Following his election as Lib Dem leader, Tim Farron was grilled by the media about his beliefs as an evangelical Christian. Has the focus on faith, which began with Tony Blair, reached the point where it is harder than ever to hold religious beliefs and play an active role in political life?
- Home News
- World News
- Parish Practice
- Letters Extra
- The living Spirit
- Irish Catholic LGBT groups meet with Archbishop of Armagh to discuss Church's treatment of gays
- US presidential candidates explain how they would combat poverty after challenge from faith groups
- 'Bishop of bling' sued by his former diocese for €3.9m after lavish refurbishment project
- Right to die is someone else’s duty to kill, warns Nichols ahead of new bill
- Deacons aren’t just decaffeinated priests Dr Bridie Stringer
- The Church can and must pronounce on scientific matters Paul Younger
- Families, like the Church, should be havens for the broken Diana Russell
The charity Christian Aid is highlighting the cruelty inflicted on victims of the notorious warlord Joseph Kony, who with his Lord’s Resistance Army (LRA) led a trail of death and destruction in northern Uganda for nearly 20 years.

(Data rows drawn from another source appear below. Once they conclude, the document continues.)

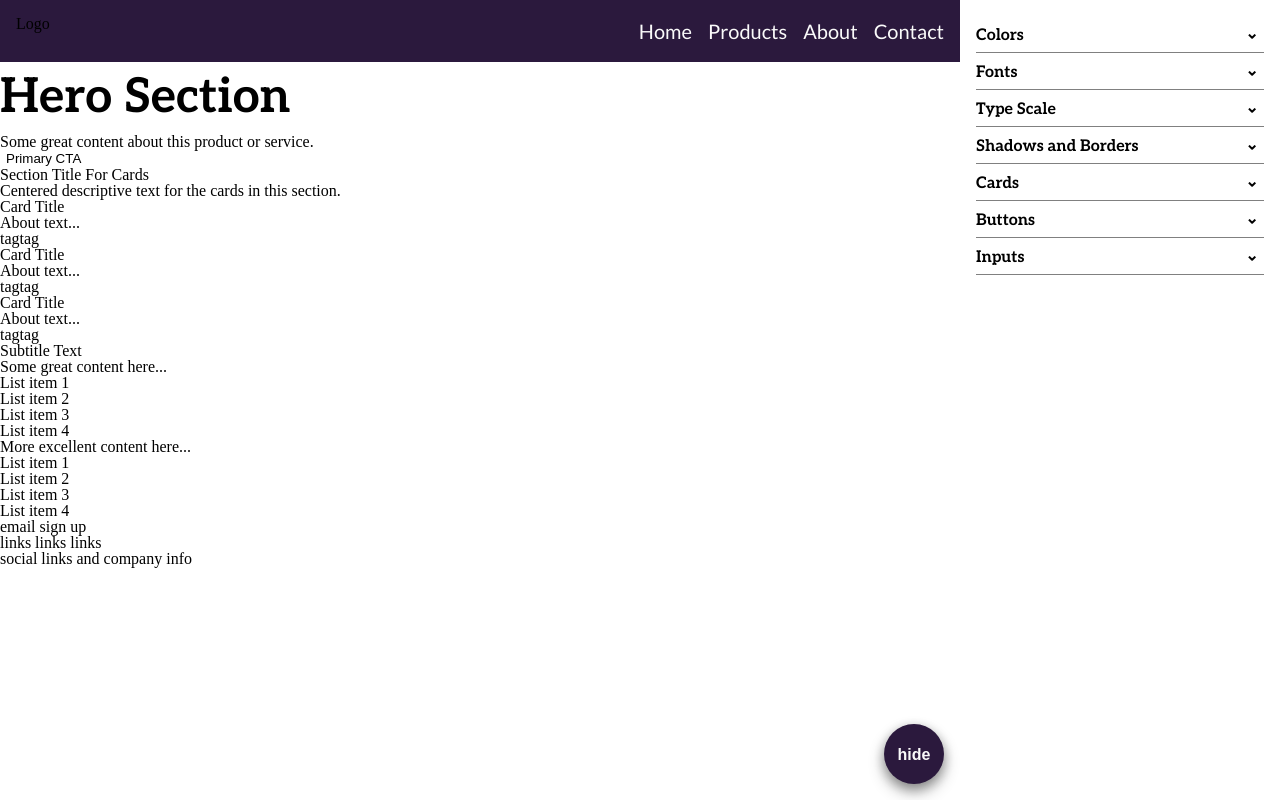
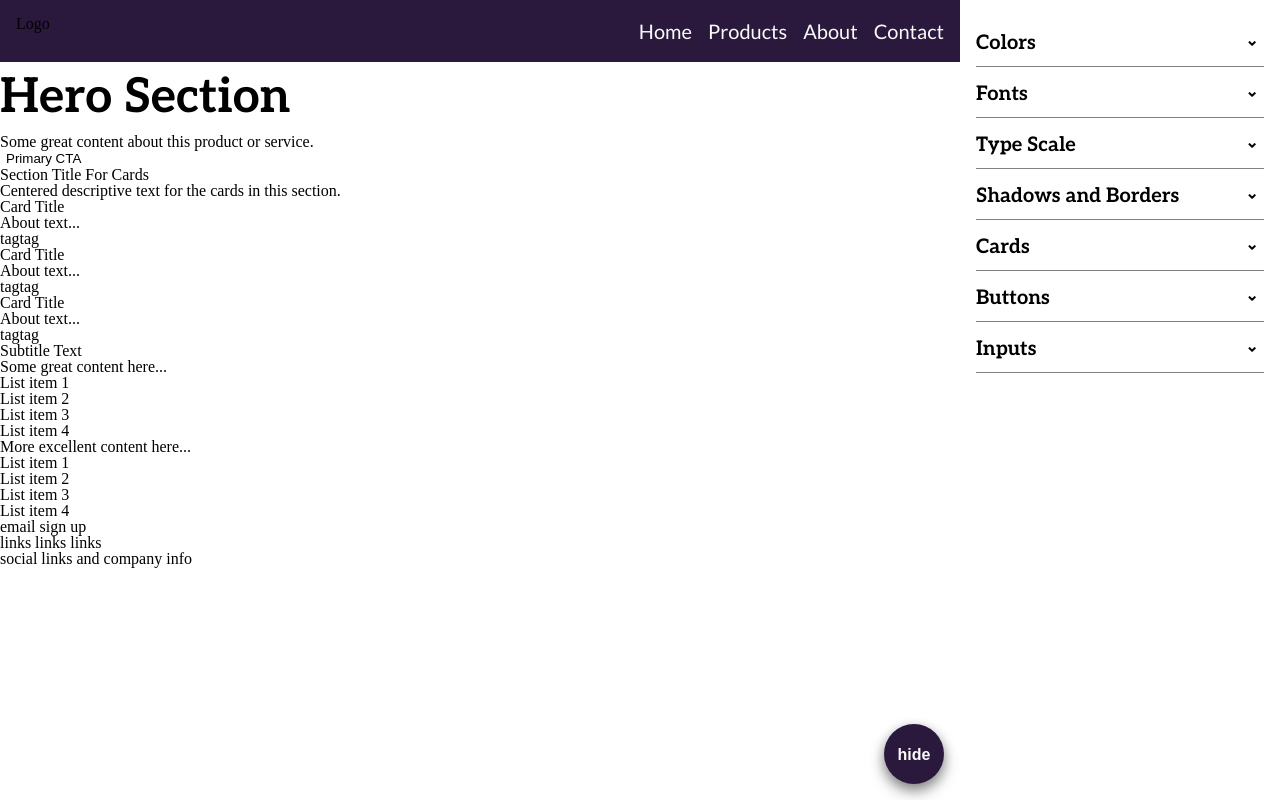
Before and after one commit to brendanbax/fledge, a Vue app: page / in a window 1280 px wide. Built offline with nearby package versions, Linux system fonts and the light colour scheme.

Commit message:
tweak accordion styles

```diff
--- a/src/components/Accordion.vue
+++ b/src/components/Accordion.vue
@@ -1,7 +1,7 @@
 <template>
-  <div class="accordion-container">
+  <section class="accordion-container">
     <div class="accordion-header">
-      <span class="accordion-title text-h6" @click="expanded = !expanded">{{ label }}</span>
+      <span class="accordion-title text-h5" @click="expanded = !expanded">{{ label }}</span>
       <button
         class="accordion-button"
         @click="expanded = !expanded"
@@ -13,7 +13,7 @@
     <div v-if="expanded" class="accordion-content">
       <slot />
     </div>
-  </div>
+  </section>
 </template>
 
 <script>
```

There is a US$5 million bounty on Kony’s head and the United States Congress this year has dedicated US$30 million to trying to track down Kony and hundreds of his followers who are thought to be hiding in a remote border area the size of California. LRA attacks were reported last year in the neighbouring Democratic Republic of Congo and its northern neighbour, Central African Republic.
A reminder of the singular cruelty of this rebel group can be seen in an exhibition currently showing in central London.
A Christian Aid team went to northern Uganda and collected testimonies of the horrors inflicted on villagers – members of the Acholi people – by the LRA in 1991. The exhibition includes photographs of survivors and their accounts of seeing relatives murdered and tortured. There’s a film of a former child soldier, Norman Okello who was abducted at the age of 12 and was forced to maim and kill for the LRA. He managed to escape after two years and returned for his family where he faced a long struggle to find acceptance and peace of mind.
In Kony’s Shadow: Stories of LRA Survivors is on at gallery@oxo, Oxo Tower Wharf, South Bank, London SE1 9PH until 16 March. Much of the material can also be viewed here. Warning: viewers may find some content disturbing.
Above: Dorina Adjero, whose husband, Luzy, 41, and youngest son Ben, 20, were bludgeoned to death by LRA members. "Their faces just seemed blank; they were like spirits living in another world. The rebels were singing while they killed my family. By sharing my experiences, I at least feel some ease in my heart. It will relieve me of all the bad inside." Photo: Christian Aid/Will Storr